One of the results of getting older, or of having any sort of education, for that matter, is that you become less inclined to rush to conclusions. When they had the nuclear meltdown in Harrisburg, Pennsylvania some thirty-odd years ago, I turned against the use of nuclear energy. It was blatantly unsafe, and should not be used.
Over the years I rethought the matter of nuclear energy. It had many advantages. The recent events in Japan, however, have made me think again.
In some ways, this matter is similar to that of drilling for crude oil, which has been so vociferously touted of late. Such drilling, we are told, is safe. Drilling on American shores would reduce gas prices, and make us less dependent on the volatile Middle East.
What is less said is that the legal safeguards effecting the drilling and transportation of crude oil have been drastically reduced. The Congress and Dick Cheney largely deregulated the oil industry, as a result of which British Petroleum had little incentive to safely handle oil. Hence, when the disastrous oil spill occurred last year in the Gulf of Louisiana, BP had no effective plan for cleaning up the oil slick.
In the area of nuclear energy, the Japanese place a greater emphasis on safety than we do in the U.S. They are more sophisticated in their handling of nuclear technology. Yet when a major earthquake occurred recently, not even the Japanese had the means to prevent widespread radiation from occurring. After much dodging about, the Japanese government finally admitted that its country had experienced the worst nuclear disaster since Chernobyl.
Our obligation is to the earth that nourishes us. It is not our private property but rather a living gift that we must steward for the sake of the humans and other creatures that come after us.
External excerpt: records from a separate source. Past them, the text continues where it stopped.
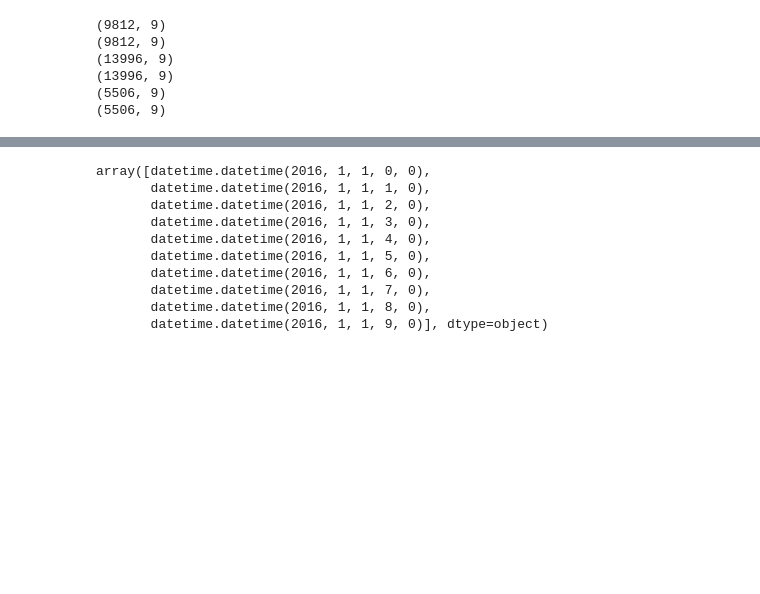
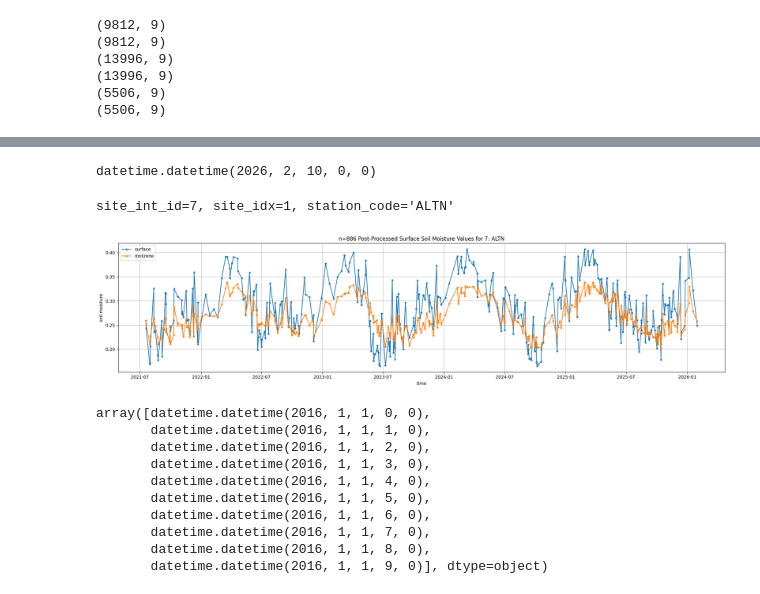
Before and after one commit to ilmcconnell/HRSM, a Jupyter notebook: HRSM_MAPPING_ML_pipeline_multiplePoints_lgar_inputs.ipynb, the cells around one changed output, grey strips where cells are left out. Cells and saved outputs as stored; diff of their text form; code cells hidden in the pictures; blank space fills up the shorter version.

```diff
--- a/HRSM_MAPPING_ML_pipeline_multiplePoints_lgar_inputs.ipynb
+++ b/HRSM_MAPPING_ML_pipeline_multiplePoints_lgar_inputs.ipynb
@@ -3958,3 +4009,45 @@ ssm_sl_arr2D.shape
+# %%
+end_datetime
+# %% [output]
+datetime.datetime(2026, 2, 10, 0, 0)
+# %%
+# choose site
+site_int_id = 7
+
+site_idx = wisconet_site_id_to_site_arr_idx[site_int_id]
+station_code = wisconet_id_to_station_code[site_int_id]
+print(f"{site_int_id=}, {site_idx=}, {station_code=}")
+
+ssm_sl_arr2D_site = ssm_sl_arr2D[:, site_idx]
+ssm_rly_arr2D_site = ssm_rly_arr2D[:, site_idx]
+
+site_sl_nan_mask = ~np.isnan(ssm_sl_arr2D_site)
+# site_rl_nan_mask = ~np.isnan(ssm_rly_arr2D_site)
+# np.array_equal(site_sl_nan_mask, site_rl_nan_mask)  # True
+non_nan_ssm_sl_arr2D_site = ssm_sl_arr2D_site[site_sl_nan_mask]
+non_nan_ssm_rly_arr2D_site = ssm_rly_arr2D_site[site_sl_nan_mask]
+time_points_non_nan = df_date.index.values[site_sl_nan_mask]
+
+n_obs = non_nan_ssm_sl_arr2D_site.shape[0]
+
+# plot using object-oriented API
+fig, ax = plt.subplots(figsize=(20, 5))
+ax.plot(time_points_non_nan, non_nan_ssm_sl_arr2D_site, marker=".", label="surface")
+ax.plot(time_points_non_nan, non_nan_ssm_rly_arr2D_site, marker=".", label="rootzone")
+
+ax.set_title(f"n={n_obs} Post-Processed Surface Soil Moisture Values for {site_int_id}: {station_code}")
+ax.set_xlabel("time")
+ax.set_ylabel("soil moisture")
+# ax.set_xticks(tick_labels)
+# ax.xaxis.set_major_formatter(mdates.DateFormatter('%Y-%m-%d %H:%M'))
+# plt.xticks(rotation=45, ha='right')
+ax.legend(loc="upper left")
+ax.grid(True)
+plt.tight_layout()
+plt.show()
+# %% [output]
+site_int_id=7, site_idx=1, station_code='ALTN'
+[figure, added]
 # %%
 # @title now data is ready to be fed to LGAR for process model hourly simulations
 # %%
```
Also changed, not shown: parts of 7 cells of this notebook.
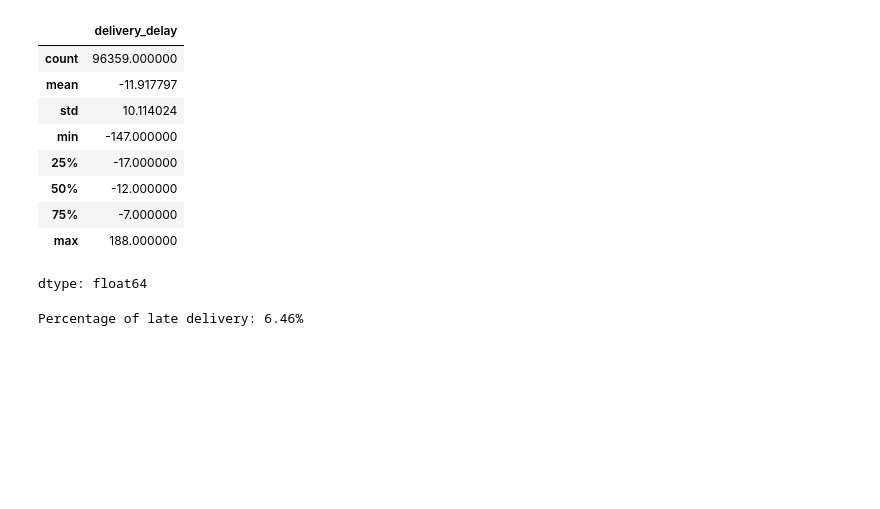
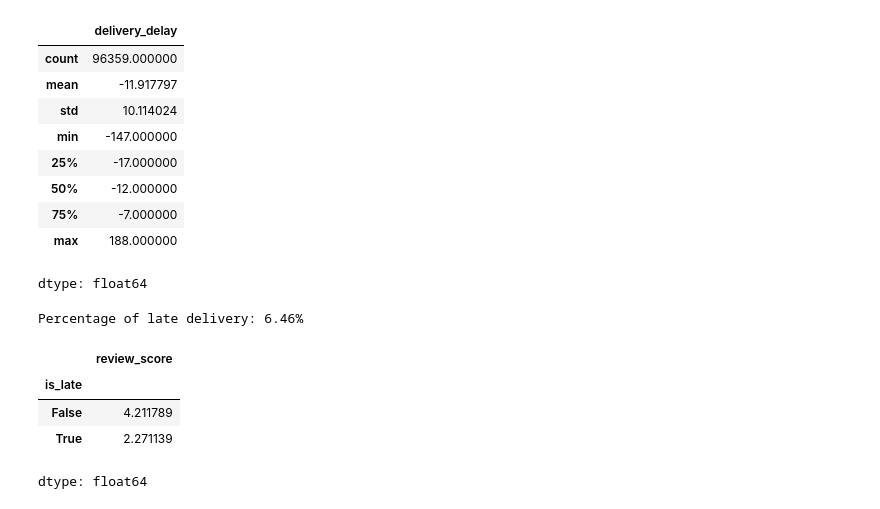
Before and after one commit to HannahPeyambari/Analyzing-customer-satisfaction, a Jupyter notebook: 01_Olist.ipynb, the cells around one changed output. Drawn from its saved outputs; the diff is of its cells as text; code cells hidden in the pictures; blank space fills up the shorter version.

```diff
--- a/01_Olist.ipynb
+++ b/01_Olist.ipynb
@@ -229,3 +228,12 @@ percentage_late = len(late_delivery) / len(merged_orders_reviews) * 100
 print(f'Percentage of late delivery: {percentage_late:.2f}%')
 # %% [output]
 Percentage of late delivery: 6.46%
+# %%
+merged_orders_reviews['is_late'] = merged_orders_reviews['delivery_delay'] > 0
+merged_orders_reviews.groupby('is_late')['review_score'].mean()
+# %% [output]
+|  | review_score |
+| is_late |  |
+| False | 4.211789 |
+| True | 2.271139 |
+dtype: float64
```
Also changed, not shown: parts of 10 cells of this notebook.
Nuclear energy has many virtues. It is cleaner than coal. It is more efficient than many other means of energy. But under our present capacities, it is not safe.
Let Japan be a warning.